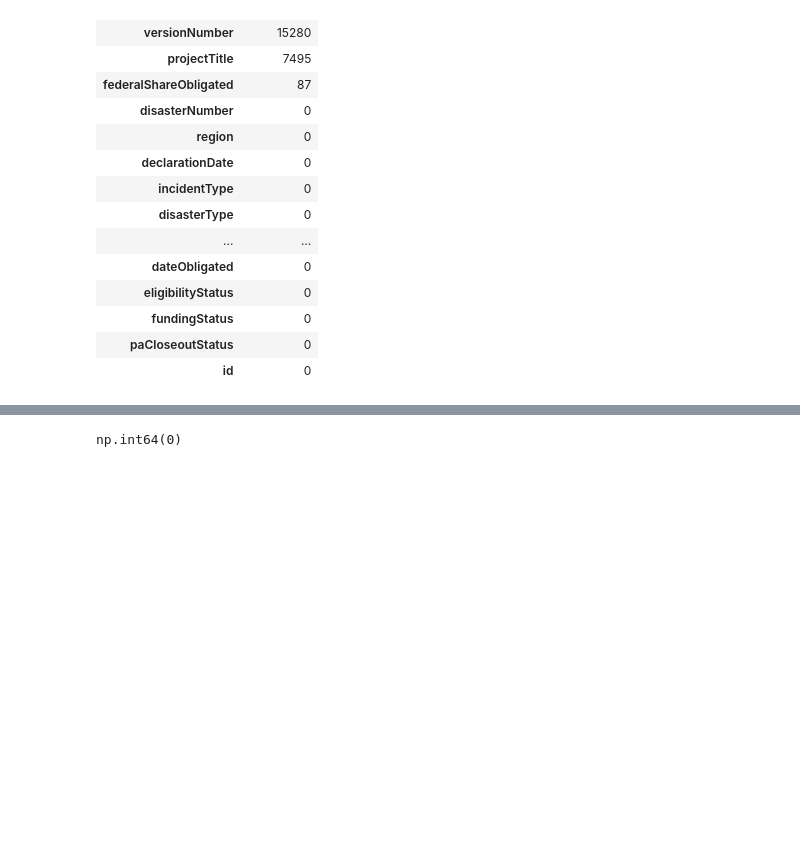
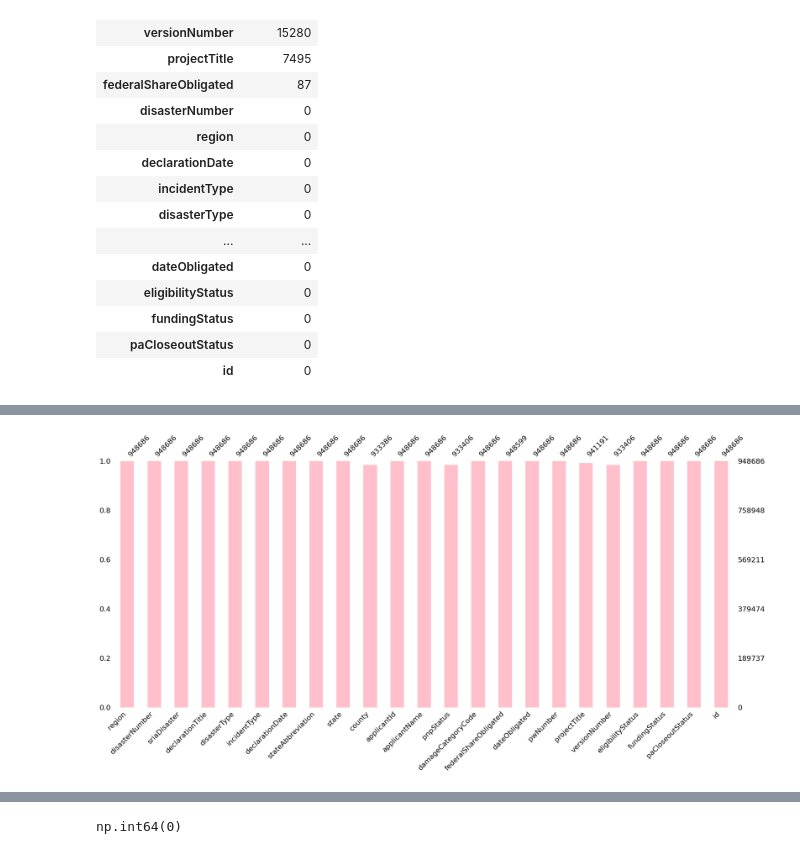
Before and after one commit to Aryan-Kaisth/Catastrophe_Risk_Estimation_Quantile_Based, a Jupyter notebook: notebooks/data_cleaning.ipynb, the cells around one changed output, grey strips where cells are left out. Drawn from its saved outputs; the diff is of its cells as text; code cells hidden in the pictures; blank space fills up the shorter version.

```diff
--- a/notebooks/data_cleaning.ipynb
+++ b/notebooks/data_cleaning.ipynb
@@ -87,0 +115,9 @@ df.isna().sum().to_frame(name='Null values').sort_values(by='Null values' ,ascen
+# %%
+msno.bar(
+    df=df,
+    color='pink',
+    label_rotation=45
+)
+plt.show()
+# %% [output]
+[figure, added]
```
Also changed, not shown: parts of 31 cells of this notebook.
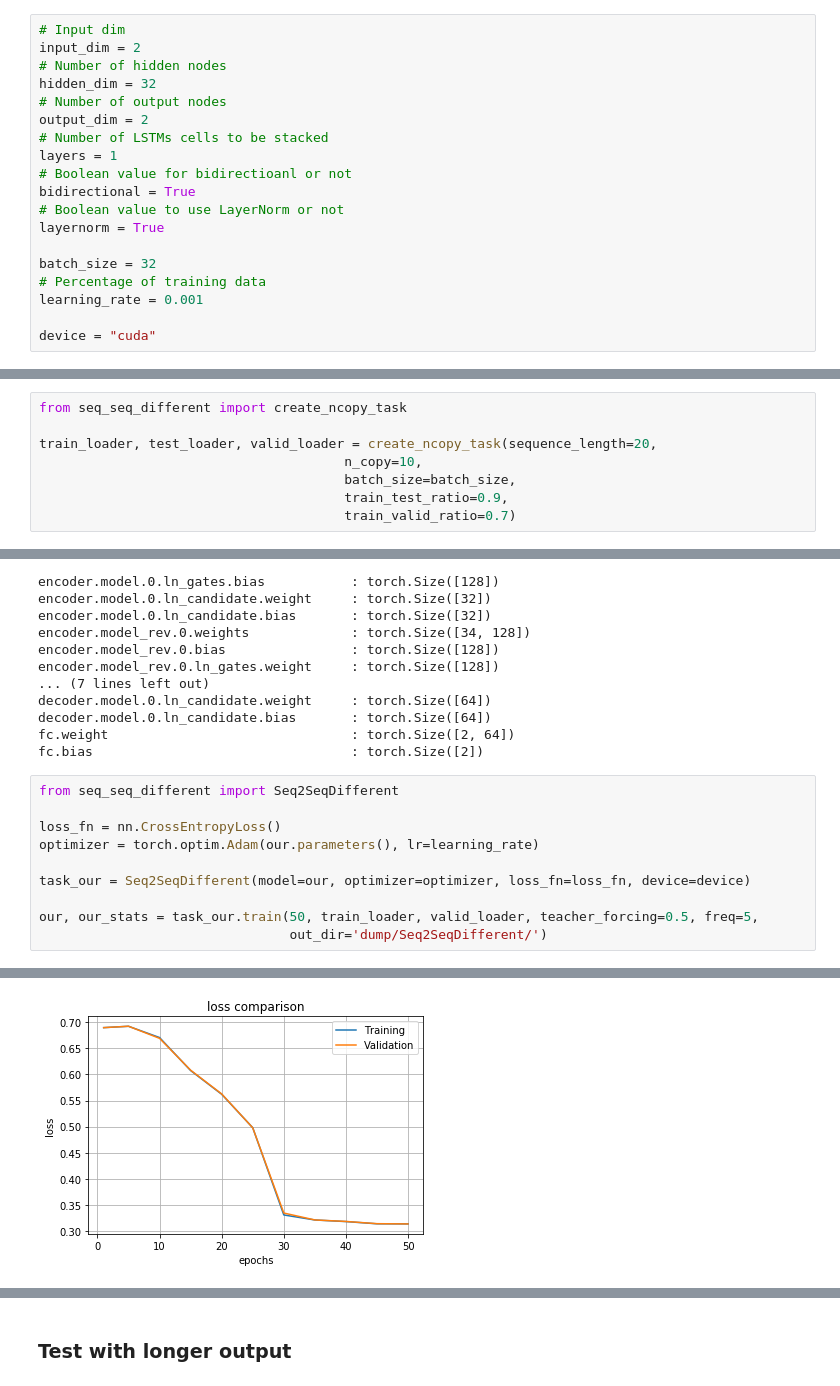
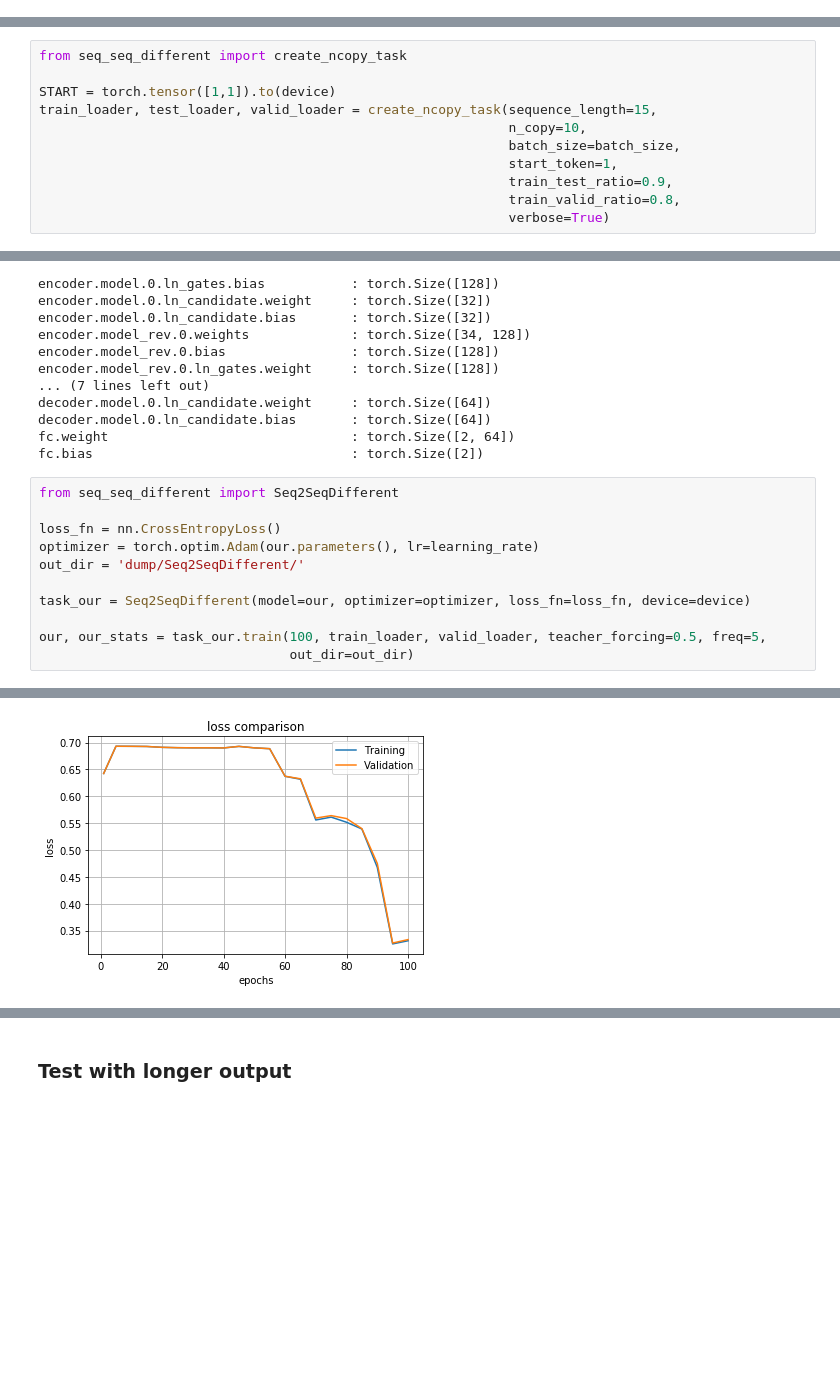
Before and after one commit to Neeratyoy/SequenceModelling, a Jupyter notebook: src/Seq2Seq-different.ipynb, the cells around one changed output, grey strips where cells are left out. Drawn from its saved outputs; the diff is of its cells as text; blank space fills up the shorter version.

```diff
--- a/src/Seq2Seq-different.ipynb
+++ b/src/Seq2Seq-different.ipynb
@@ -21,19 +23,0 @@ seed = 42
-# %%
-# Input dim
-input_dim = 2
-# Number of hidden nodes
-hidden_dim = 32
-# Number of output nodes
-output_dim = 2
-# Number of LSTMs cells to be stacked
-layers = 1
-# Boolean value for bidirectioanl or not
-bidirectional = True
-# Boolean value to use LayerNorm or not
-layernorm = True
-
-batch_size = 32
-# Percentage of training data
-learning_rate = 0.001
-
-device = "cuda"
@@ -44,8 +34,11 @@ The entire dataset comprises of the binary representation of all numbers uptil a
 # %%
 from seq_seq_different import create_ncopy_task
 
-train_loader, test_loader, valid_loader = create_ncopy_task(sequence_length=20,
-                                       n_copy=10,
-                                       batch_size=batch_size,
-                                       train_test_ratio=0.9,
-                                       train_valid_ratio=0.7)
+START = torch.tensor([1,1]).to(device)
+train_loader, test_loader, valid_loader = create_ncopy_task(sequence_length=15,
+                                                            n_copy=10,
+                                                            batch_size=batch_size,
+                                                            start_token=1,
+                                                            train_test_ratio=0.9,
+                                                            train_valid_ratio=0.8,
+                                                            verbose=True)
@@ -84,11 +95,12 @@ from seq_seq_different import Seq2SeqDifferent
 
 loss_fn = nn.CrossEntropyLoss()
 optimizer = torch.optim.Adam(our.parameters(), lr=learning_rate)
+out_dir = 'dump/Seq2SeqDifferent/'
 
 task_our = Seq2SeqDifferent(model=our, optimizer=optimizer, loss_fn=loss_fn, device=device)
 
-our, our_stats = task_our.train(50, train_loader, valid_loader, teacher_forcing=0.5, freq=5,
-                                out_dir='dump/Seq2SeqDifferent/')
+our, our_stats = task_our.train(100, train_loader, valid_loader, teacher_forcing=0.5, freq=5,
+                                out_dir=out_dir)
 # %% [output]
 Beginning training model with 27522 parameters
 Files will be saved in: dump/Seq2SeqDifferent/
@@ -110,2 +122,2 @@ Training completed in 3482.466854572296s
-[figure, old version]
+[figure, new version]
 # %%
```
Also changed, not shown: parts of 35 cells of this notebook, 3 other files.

...

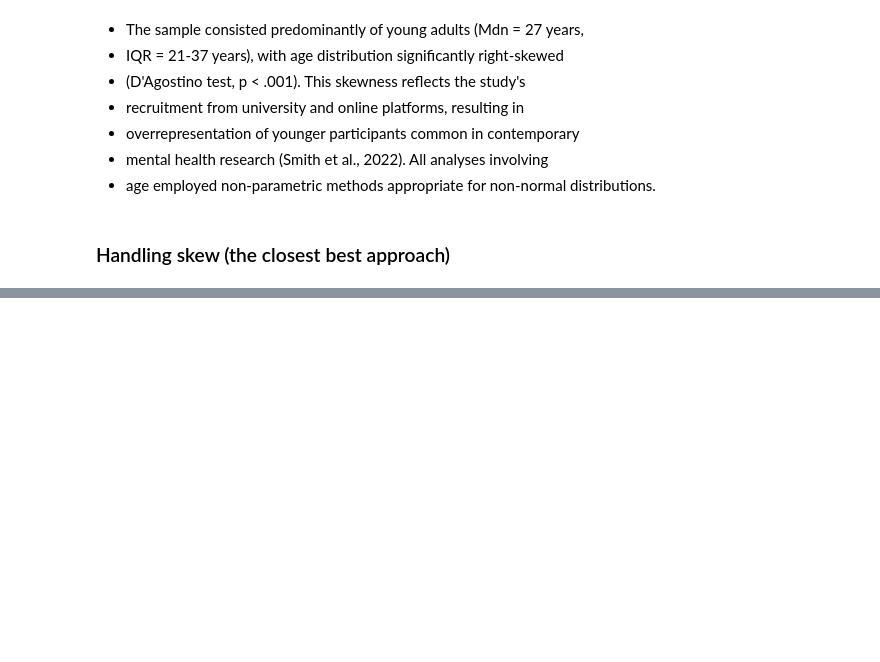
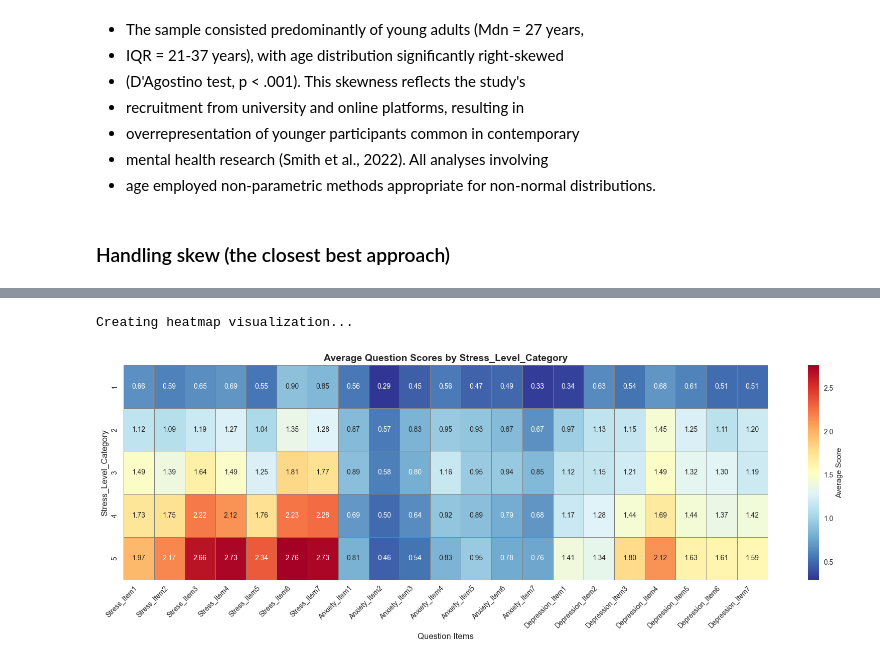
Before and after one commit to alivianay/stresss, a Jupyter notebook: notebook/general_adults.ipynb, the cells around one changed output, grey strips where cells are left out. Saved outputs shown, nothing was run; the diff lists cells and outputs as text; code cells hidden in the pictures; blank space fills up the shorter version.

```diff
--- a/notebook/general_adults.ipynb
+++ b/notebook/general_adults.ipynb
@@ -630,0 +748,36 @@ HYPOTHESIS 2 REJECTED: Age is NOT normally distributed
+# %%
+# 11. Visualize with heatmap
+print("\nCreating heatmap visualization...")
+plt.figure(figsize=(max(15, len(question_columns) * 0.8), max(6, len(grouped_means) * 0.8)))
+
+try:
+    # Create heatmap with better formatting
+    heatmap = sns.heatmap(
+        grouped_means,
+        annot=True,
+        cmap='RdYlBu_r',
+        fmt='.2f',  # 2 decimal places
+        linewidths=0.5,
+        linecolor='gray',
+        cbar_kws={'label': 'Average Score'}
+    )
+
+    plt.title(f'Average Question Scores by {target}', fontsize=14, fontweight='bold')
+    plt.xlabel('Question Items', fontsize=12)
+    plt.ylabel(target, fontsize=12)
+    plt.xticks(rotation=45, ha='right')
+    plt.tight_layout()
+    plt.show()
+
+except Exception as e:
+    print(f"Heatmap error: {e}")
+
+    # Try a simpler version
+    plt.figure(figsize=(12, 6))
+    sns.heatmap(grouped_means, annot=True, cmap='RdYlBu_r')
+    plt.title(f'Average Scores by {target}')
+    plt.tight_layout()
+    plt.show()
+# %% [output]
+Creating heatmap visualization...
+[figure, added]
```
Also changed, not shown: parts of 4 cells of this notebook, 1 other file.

--

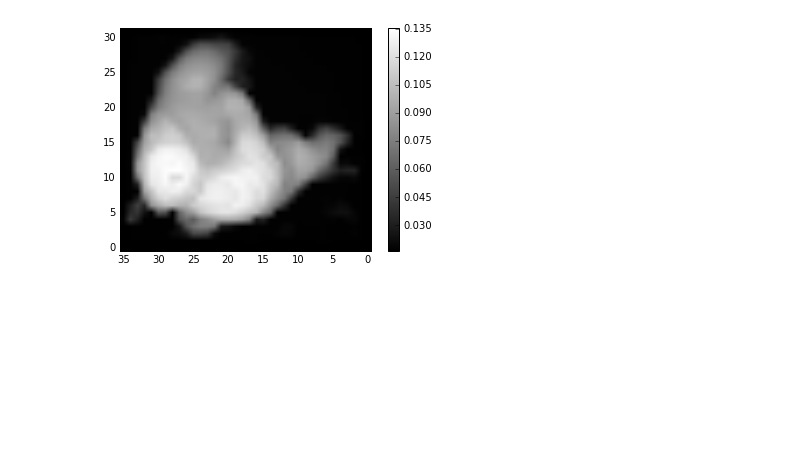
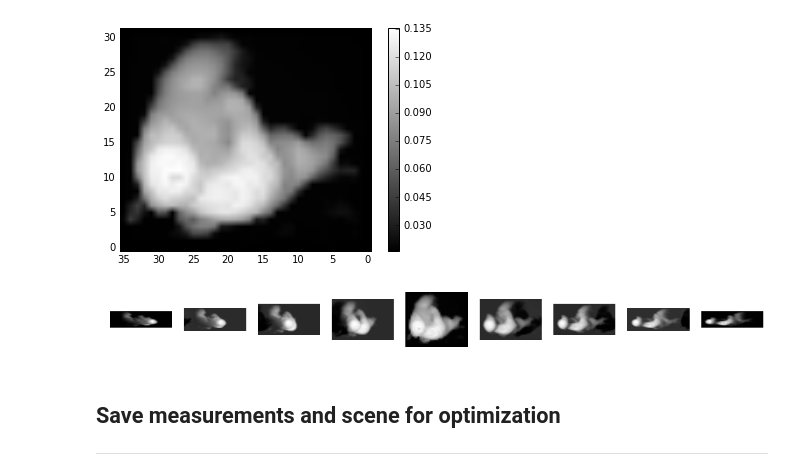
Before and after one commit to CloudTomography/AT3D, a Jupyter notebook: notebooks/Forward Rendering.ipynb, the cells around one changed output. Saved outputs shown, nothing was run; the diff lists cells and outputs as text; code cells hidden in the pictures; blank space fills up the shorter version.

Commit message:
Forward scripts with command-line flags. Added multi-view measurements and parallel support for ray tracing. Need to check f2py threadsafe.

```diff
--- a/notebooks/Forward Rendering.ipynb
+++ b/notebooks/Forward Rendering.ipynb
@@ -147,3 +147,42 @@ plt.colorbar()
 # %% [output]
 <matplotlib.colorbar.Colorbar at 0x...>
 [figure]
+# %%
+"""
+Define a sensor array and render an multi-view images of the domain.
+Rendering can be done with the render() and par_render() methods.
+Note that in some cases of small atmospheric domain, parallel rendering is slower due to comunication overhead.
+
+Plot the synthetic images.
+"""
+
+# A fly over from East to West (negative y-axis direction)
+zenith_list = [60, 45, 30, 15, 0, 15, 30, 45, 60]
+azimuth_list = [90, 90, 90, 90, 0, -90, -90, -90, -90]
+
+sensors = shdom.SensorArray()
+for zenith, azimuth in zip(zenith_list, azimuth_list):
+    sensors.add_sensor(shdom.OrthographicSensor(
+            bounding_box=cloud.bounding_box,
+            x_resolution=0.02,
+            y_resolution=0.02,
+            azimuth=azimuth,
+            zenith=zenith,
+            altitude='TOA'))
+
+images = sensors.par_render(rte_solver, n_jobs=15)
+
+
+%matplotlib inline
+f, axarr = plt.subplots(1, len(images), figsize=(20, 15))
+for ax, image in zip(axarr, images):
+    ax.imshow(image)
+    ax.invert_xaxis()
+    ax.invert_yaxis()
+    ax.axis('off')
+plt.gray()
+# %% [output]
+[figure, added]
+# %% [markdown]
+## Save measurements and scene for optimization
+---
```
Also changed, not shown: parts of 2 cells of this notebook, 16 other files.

◆ AIM OF THE TASK: Show every line from the listing above in which the string "this" appears.

◆ TASK RESULT:
Also changed, not shown: parts of 31 cells of this notebook.
Also changed, not shown: parts of 35 cells of this notebook, 3 other files.
Also changed, not shown: parts of 4 cells of this notebook, 1 other file.
Also changed, not shown: parts of 2 cells of this notebook, 16 other files.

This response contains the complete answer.